== Dataset excerpts ==
◆ ◆ ◆ ◆

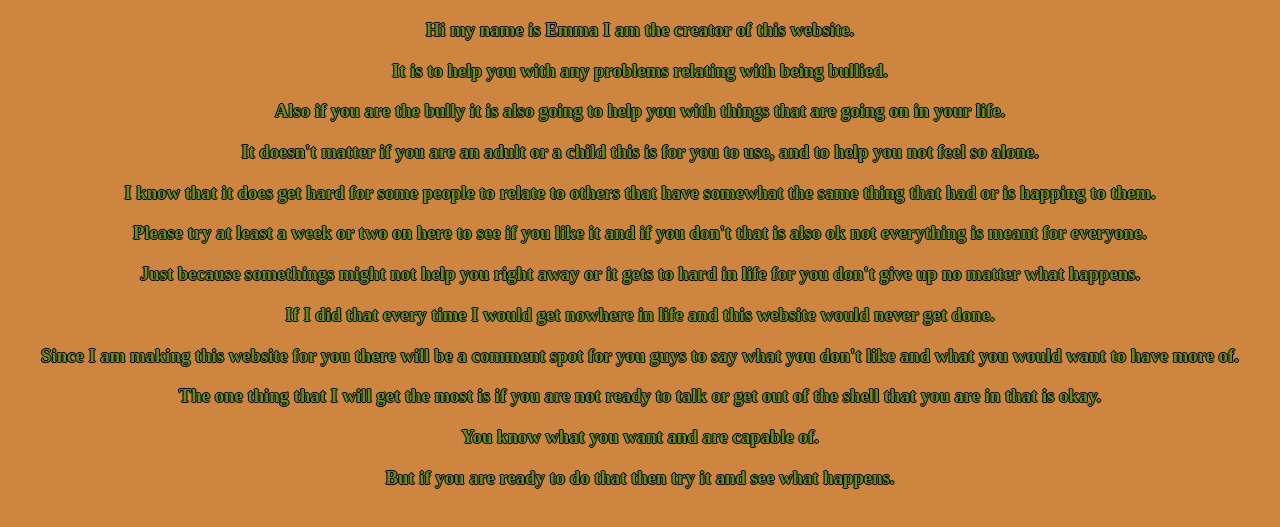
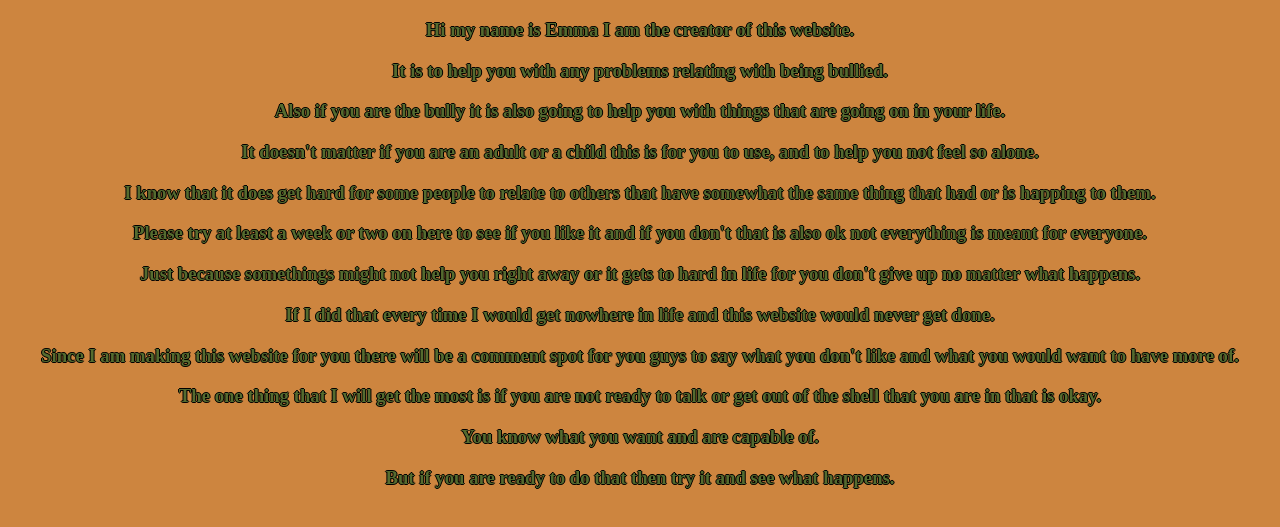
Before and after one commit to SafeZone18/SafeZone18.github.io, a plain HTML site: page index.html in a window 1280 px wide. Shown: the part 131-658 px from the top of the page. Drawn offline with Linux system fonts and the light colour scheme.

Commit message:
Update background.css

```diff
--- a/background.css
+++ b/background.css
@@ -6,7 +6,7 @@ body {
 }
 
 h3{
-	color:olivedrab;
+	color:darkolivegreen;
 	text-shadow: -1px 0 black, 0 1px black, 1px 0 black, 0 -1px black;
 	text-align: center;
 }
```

◆ ◆ ◆ ◆

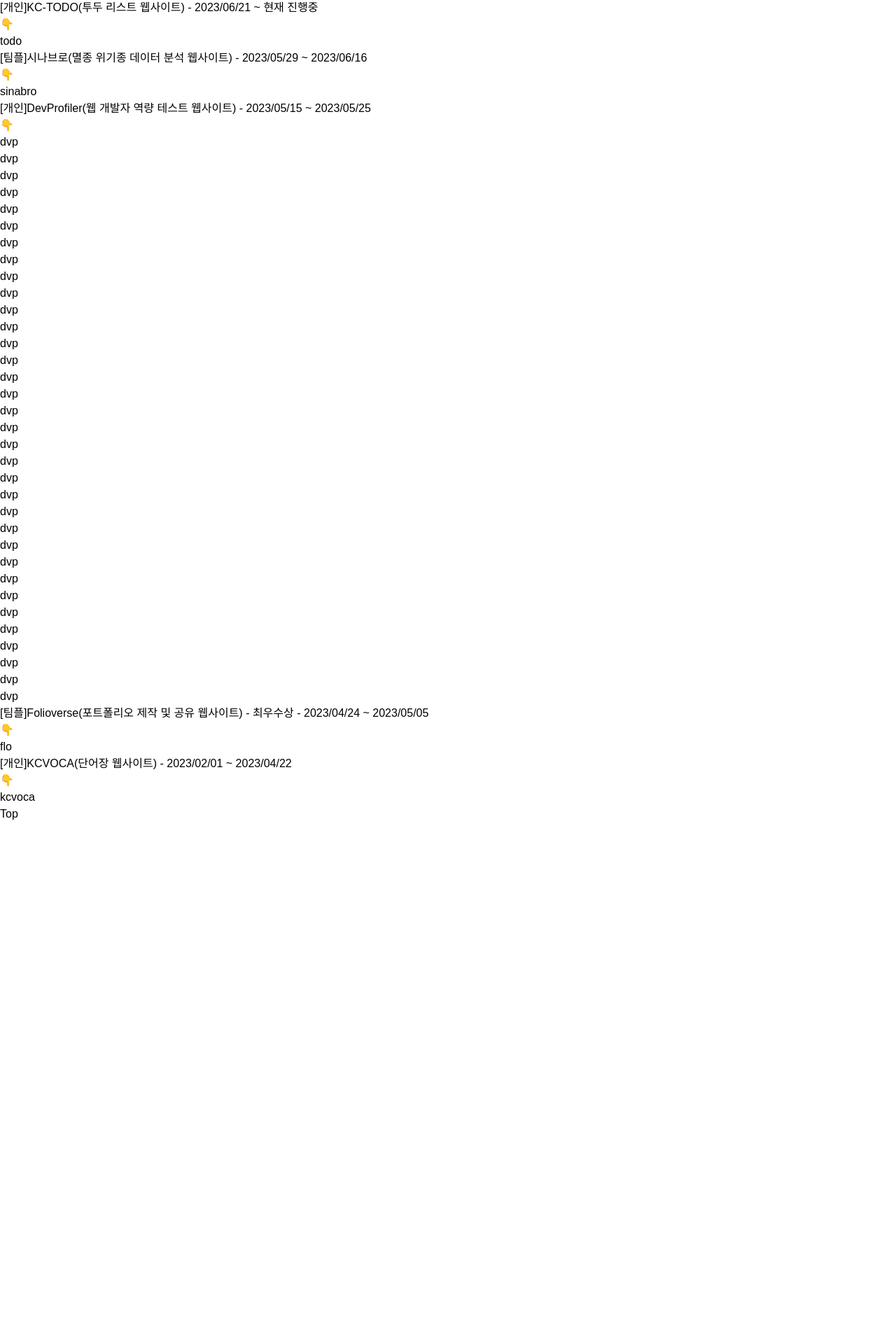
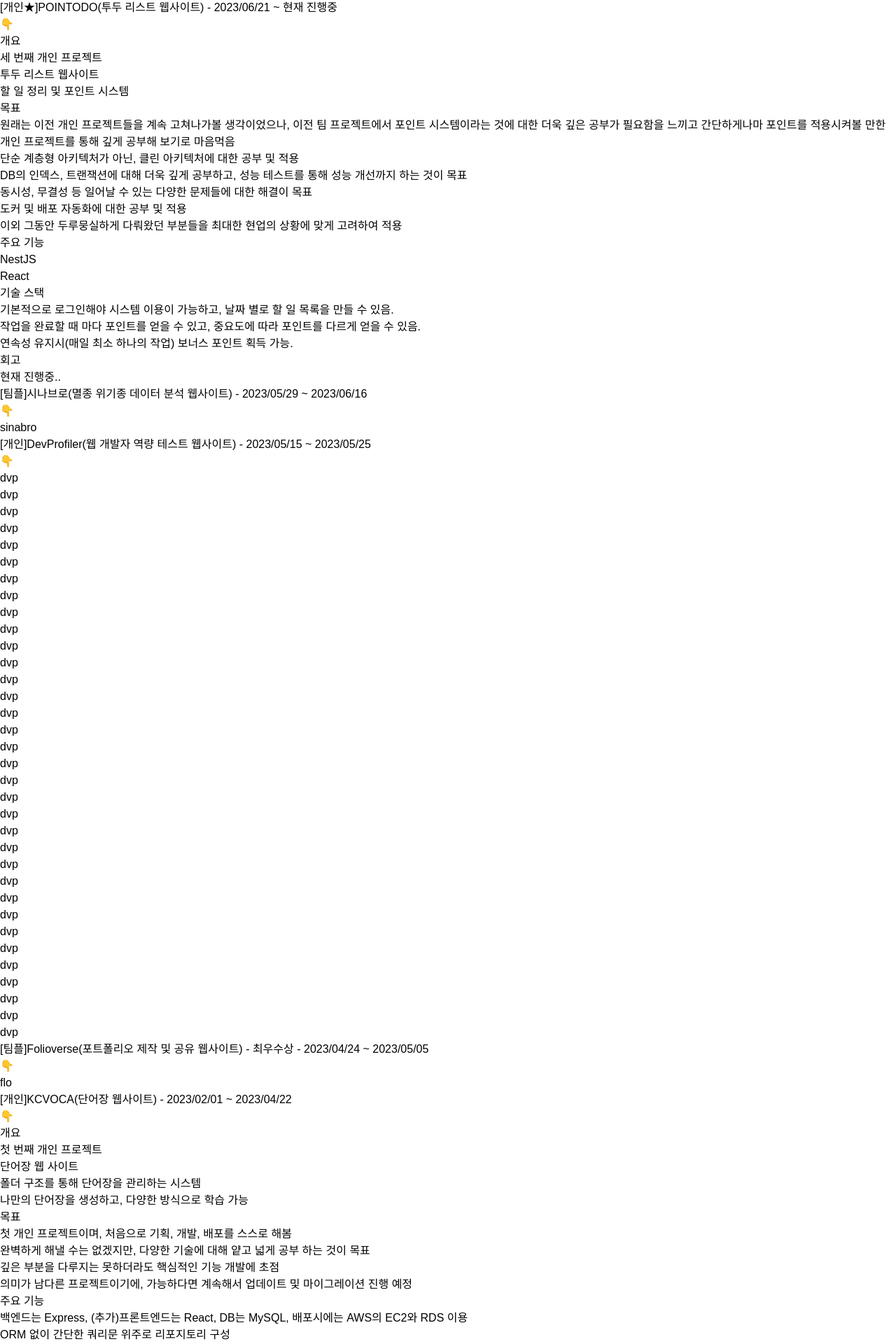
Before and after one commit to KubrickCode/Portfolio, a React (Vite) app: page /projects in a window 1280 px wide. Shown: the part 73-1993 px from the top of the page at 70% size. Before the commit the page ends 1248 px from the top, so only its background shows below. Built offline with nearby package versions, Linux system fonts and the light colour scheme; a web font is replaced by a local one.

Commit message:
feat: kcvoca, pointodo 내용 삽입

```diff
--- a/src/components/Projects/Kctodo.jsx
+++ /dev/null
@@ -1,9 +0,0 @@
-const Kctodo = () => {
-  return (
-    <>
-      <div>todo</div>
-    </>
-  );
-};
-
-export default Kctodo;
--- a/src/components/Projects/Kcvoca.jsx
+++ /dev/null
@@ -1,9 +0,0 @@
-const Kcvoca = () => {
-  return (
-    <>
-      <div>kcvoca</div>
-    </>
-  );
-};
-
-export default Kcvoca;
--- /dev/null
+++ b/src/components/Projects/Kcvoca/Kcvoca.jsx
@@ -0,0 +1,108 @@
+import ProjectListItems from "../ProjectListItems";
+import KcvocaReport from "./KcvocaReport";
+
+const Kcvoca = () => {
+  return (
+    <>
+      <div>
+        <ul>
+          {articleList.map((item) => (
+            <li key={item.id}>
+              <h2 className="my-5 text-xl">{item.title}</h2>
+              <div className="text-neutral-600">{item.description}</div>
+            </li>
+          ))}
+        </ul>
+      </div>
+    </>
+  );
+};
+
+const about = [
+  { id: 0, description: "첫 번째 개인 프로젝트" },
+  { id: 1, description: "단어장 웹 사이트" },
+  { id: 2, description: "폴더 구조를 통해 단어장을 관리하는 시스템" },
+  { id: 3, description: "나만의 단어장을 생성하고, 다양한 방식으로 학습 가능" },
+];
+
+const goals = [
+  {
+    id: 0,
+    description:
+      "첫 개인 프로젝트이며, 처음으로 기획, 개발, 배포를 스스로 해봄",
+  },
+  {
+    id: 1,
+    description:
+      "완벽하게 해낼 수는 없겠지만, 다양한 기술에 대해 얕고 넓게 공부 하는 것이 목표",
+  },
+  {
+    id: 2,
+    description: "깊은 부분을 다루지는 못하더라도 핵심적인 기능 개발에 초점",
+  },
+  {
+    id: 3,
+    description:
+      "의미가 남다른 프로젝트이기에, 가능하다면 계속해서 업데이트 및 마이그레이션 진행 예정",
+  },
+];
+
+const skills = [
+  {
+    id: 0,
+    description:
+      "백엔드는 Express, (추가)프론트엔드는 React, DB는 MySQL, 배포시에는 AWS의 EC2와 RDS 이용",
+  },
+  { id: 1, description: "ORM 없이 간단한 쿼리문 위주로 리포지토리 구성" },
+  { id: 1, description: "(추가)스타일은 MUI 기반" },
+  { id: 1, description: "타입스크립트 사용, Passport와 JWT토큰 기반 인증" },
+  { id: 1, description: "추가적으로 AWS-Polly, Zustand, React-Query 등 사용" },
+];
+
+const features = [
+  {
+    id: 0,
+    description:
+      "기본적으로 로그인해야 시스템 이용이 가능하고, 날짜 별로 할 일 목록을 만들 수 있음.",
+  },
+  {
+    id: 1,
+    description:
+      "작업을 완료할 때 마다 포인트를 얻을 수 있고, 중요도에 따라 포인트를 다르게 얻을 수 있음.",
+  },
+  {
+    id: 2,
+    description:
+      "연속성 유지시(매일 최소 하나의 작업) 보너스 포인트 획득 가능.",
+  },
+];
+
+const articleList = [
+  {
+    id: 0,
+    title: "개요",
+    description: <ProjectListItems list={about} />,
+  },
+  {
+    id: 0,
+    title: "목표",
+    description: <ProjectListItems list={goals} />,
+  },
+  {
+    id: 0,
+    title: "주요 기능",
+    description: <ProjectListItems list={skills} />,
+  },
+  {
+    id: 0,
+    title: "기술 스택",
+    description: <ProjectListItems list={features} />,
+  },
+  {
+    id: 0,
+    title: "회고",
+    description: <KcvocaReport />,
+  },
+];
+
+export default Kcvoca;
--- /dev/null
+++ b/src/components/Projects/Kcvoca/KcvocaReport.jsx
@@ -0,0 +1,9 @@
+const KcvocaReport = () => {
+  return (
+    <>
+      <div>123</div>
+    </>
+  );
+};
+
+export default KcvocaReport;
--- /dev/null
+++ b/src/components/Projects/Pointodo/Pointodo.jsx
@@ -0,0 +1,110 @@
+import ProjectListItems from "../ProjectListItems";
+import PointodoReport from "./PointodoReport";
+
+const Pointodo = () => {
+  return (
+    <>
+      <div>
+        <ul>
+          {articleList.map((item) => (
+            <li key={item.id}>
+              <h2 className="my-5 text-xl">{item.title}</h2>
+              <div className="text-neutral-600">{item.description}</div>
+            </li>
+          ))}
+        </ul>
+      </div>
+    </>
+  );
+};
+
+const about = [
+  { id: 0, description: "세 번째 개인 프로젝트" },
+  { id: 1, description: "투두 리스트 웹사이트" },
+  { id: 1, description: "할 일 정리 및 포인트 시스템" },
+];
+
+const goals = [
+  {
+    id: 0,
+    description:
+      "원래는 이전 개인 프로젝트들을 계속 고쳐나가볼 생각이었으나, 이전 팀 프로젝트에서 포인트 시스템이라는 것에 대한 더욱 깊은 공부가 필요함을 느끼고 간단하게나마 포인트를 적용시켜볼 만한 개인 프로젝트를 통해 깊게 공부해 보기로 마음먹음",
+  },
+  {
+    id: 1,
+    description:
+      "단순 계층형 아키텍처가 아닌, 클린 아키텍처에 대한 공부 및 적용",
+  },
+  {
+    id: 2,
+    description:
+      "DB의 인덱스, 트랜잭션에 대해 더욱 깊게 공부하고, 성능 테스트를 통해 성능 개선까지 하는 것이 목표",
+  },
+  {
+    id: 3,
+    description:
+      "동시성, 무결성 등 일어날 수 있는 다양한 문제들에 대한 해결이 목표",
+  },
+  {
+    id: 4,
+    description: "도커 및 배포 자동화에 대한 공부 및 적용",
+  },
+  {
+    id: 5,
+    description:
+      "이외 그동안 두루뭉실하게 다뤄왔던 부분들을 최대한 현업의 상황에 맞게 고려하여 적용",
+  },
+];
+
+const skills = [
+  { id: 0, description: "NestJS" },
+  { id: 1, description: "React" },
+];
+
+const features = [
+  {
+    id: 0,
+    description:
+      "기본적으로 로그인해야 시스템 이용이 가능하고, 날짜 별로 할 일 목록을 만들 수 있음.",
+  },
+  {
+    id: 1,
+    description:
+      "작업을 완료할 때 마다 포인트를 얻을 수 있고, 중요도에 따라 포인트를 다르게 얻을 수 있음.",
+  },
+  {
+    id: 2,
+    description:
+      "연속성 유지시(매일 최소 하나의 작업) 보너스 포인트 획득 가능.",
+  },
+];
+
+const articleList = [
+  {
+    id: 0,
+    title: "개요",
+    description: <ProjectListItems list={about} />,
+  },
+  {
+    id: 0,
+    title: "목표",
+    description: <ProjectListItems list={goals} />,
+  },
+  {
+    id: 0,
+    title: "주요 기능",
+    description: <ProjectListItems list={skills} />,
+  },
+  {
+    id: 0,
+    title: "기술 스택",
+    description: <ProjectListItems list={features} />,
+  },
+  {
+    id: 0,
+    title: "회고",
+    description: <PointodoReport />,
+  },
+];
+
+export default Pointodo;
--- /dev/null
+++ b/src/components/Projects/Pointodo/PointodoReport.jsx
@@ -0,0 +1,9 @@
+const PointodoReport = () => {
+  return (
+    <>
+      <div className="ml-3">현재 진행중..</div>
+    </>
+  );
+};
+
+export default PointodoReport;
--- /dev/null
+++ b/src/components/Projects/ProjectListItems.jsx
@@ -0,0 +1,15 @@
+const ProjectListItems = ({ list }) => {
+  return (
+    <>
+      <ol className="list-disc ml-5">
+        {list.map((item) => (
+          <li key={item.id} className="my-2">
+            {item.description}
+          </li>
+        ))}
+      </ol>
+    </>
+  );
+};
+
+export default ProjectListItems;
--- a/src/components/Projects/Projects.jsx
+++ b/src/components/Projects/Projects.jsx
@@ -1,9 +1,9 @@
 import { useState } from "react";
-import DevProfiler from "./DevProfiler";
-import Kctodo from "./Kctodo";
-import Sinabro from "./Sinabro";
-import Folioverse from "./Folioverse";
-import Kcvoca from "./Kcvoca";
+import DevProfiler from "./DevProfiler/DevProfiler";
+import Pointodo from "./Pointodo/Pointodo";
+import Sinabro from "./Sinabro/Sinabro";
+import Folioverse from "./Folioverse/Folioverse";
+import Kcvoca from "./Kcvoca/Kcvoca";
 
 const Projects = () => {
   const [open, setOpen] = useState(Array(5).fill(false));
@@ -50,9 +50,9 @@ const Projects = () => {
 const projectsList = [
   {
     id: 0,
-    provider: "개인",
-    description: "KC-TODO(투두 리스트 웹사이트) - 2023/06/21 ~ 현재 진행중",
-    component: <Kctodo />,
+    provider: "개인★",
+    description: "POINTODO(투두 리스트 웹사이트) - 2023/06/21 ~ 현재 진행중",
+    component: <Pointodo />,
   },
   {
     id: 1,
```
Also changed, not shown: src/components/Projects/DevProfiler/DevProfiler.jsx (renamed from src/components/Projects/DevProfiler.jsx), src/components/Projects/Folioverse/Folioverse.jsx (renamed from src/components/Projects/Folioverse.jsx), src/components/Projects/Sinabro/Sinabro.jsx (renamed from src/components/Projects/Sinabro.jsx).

◆ ◆ ◆ ◆

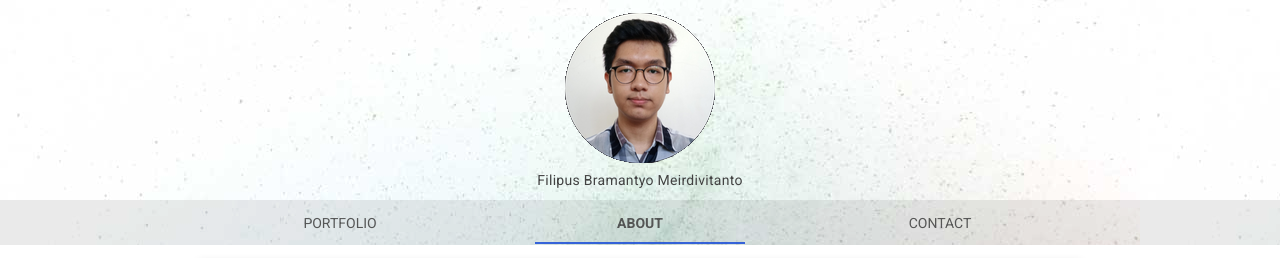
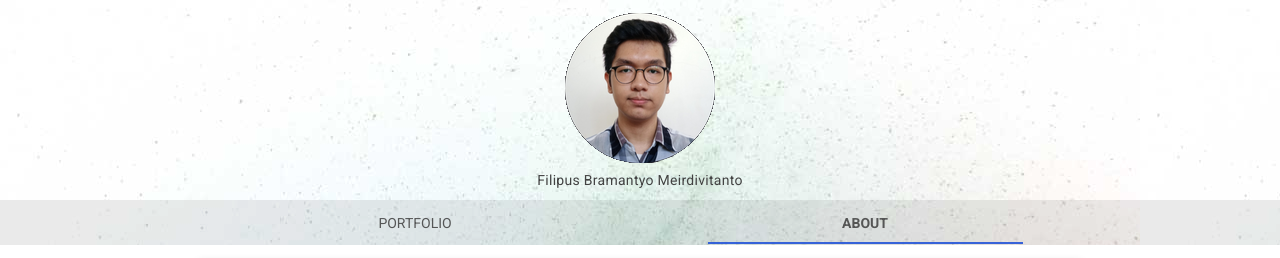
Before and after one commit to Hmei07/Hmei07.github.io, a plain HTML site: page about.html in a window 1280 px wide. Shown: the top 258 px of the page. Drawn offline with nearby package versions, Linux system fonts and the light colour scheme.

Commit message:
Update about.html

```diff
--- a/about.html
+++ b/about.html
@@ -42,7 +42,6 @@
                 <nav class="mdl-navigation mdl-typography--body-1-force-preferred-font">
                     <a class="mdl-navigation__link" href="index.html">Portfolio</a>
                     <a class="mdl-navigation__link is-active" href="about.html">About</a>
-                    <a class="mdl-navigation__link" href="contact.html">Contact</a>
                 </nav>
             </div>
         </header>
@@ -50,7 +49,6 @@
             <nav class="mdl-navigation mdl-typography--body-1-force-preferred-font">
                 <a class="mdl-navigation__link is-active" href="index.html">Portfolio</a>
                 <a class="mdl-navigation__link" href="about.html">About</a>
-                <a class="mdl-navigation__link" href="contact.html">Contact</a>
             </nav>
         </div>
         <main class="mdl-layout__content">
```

◆ ◆ ◆ ◆

Among the records above, count the lines that include the word "Kctodo" and state the number by itself.

== ANSWER BELOW ==
5